[Work instruction]
All lines in the records below with the word "email" must be returned.
──────── Source material ────────
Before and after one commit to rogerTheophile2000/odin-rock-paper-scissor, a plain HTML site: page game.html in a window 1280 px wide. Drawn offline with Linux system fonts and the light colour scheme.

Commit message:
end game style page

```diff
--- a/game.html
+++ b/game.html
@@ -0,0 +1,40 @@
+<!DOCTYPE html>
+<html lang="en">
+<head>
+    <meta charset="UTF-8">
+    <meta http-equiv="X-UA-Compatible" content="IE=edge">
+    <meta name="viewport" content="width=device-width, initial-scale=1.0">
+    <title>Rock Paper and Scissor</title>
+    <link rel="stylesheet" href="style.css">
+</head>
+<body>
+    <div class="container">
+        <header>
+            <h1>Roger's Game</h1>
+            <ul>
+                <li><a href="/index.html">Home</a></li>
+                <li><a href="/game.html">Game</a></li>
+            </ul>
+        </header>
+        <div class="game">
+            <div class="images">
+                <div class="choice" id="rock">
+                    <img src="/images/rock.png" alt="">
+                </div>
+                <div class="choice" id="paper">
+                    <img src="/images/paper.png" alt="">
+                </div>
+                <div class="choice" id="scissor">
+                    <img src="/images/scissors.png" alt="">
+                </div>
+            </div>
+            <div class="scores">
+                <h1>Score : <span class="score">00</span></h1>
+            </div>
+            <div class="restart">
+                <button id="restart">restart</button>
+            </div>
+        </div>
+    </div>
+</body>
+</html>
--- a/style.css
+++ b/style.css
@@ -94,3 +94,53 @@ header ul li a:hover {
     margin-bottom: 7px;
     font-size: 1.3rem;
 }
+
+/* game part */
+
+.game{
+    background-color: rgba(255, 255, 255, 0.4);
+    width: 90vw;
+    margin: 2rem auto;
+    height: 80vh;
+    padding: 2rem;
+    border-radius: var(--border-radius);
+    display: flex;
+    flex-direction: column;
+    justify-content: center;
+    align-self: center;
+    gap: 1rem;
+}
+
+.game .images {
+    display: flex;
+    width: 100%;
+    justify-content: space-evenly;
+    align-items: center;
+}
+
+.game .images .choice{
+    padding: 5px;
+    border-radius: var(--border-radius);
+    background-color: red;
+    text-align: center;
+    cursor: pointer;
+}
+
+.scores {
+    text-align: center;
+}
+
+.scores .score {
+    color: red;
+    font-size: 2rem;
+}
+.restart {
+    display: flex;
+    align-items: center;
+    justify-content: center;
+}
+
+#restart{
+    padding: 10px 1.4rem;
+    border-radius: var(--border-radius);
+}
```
────────
──────── Source material ────────
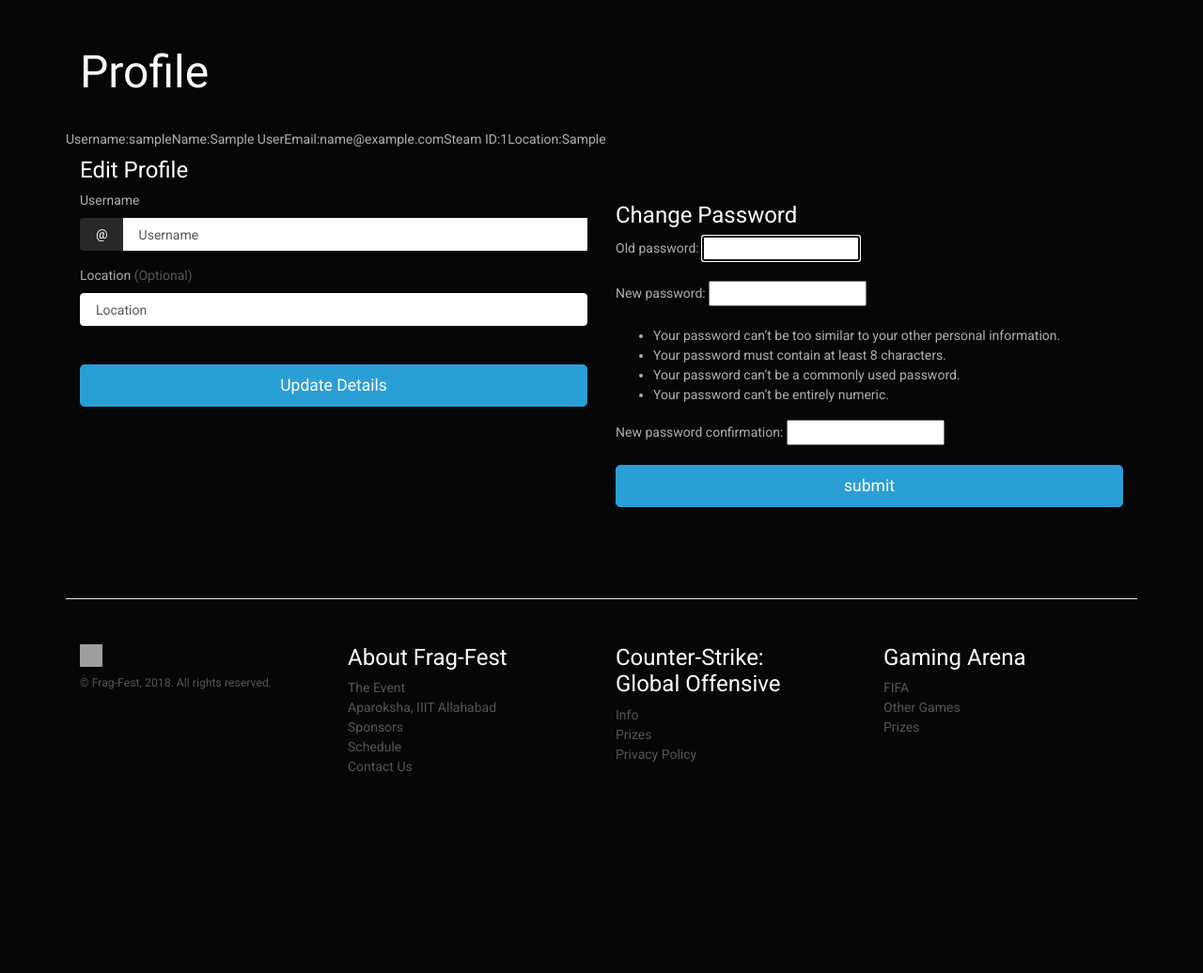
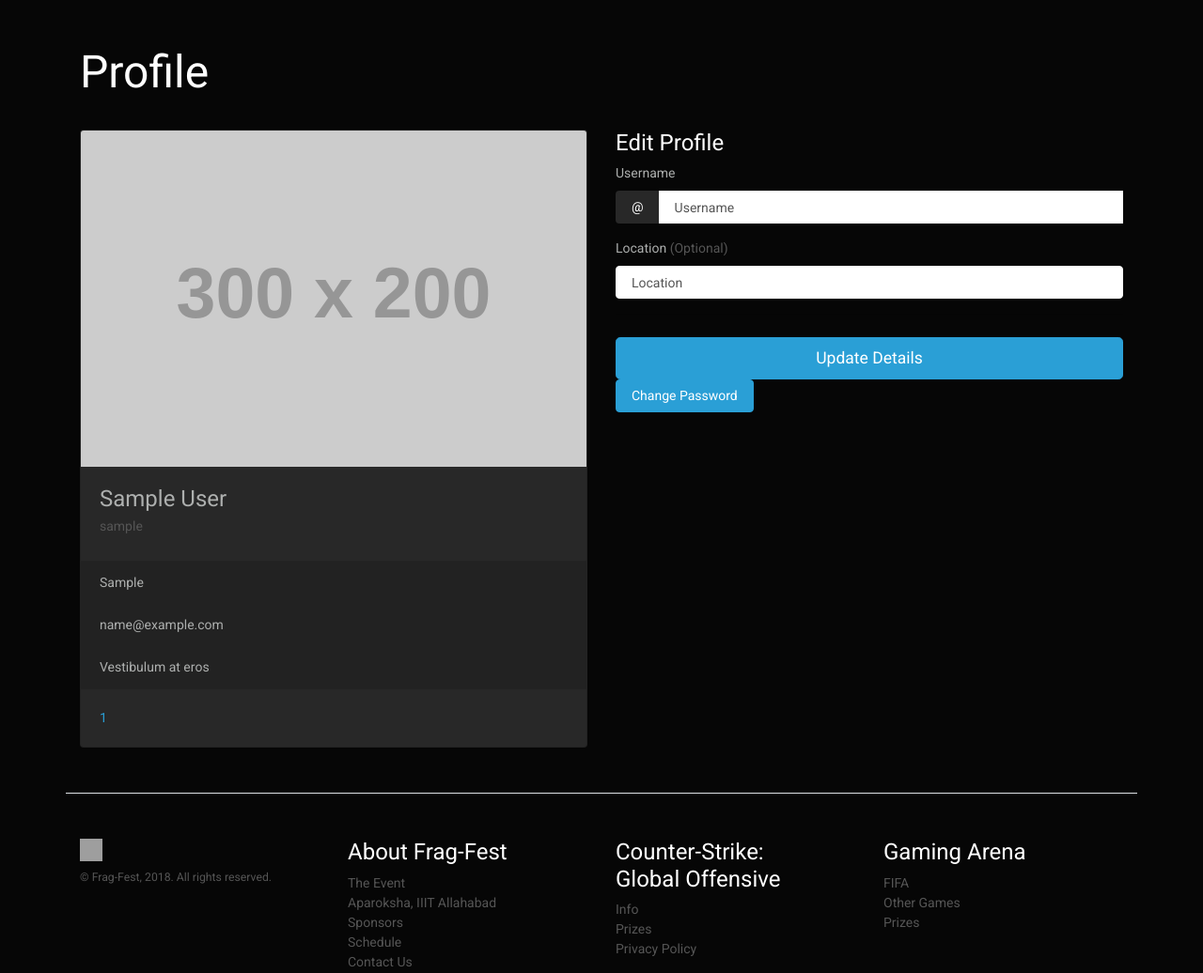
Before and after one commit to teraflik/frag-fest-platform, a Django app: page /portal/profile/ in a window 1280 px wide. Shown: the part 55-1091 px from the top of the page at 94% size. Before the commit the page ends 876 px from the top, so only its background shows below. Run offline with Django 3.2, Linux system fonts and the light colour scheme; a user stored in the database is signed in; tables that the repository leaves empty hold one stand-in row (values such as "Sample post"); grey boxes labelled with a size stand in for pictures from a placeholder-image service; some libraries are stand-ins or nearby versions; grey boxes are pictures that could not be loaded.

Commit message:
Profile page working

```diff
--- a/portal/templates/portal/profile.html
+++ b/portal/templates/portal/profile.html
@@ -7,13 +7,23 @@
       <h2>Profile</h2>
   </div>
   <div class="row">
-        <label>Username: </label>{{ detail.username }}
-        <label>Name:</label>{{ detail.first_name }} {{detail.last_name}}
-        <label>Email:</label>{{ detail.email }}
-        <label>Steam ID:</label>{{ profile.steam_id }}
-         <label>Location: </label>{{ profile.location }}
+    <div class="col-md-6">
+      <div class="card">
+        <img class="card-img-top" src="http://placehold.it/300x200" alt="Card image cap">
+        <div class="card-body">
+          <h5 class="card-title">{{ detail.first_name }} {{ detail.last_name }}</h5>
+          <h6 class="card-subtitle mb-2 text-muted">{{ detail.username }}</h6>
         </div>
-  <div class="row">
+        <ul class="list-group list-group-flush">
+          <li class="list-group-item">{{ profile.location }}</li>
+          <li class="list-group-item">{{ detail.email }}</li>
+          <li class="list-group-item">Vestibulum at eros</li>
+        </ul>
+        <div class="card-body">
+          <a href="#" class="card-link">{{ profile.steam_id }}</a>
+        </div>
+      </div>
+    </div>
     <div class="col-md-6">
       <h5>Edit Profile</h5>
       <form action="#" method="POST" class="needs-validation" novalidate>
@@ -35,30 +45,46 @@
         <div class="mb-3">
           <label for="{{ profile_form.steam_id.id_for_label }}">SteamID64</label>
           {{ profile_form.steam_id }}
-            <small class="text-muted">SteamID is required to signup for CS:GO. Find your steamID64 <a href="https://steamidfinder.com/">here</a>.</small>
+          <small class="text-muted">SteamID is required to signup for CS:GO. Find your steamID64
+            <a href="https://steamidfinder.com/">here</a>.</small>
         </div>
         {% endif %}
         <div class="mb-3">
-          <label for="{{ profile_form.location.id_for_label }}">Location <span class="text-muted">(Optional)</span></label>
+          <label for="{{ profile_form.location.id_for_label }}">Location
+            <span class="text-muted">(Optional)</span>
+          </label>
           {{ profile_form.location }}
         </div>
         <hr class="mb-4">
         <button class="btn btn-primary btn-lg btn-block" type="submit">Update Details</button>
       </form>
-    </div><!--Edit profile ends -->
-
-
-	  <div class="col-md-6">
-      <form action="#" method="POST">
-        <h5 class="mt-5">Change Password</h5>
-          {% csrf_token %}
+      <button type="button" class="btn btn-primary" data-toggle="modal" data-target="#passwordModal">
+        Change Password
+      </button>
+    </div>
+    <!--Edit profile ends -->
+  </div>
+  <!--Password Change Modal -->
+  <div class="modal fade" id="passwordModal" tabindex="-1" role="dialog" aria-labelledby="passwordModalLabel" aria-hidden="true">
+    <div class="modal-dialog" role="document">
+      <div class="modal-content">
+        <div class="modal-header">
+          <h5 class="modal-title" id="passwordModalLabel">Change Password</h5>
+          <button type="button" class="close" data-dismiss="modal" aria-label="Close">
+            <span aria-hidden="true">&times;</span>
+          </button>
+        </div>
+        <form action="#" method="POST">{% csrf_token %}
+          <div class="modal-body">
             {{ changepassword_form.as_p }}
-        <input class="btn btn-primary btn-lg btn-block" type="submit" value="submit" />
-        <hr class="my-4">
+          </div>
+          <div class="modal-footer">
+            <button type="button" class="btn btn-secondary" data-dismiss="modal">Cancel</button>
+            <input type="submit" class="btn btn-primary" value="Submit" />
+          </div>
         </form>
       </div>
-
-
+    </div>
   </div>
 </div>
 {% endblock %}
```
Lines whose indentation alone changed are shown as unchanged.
────────
──────── Source material ────────
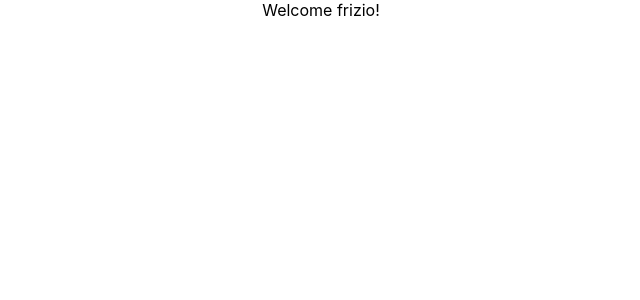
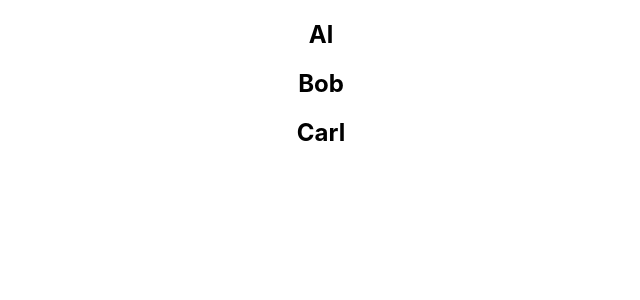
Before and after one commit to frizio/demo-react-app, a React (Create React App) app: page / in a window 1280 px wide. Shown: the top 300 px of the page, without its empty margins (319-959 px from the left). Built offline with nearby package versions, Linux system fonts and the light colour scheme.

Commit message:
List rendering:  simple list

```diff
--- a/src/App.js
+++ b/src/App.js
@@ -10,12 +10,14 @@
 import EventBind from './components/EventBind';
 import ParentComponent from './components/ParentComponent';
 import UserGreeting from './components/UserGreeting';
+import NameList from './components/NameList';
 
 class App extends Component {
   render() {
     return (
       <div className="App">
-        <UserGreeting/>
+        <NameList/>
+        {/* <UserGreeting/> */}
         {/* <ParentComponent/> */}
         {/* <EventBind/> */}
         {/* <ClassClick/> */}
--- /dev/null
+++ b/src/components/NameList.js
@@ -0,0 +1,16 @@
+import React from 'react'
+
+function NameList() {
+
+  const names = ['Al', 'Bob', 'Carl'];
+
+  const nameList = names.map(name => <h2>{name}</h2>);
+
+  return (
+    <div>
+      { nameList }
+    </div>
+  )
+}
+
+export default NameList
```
────────
[Task output]
-        <label>Email:</label>{{ detail.email }}
+          <li class="list-group-item">{{ detail.email }}</li>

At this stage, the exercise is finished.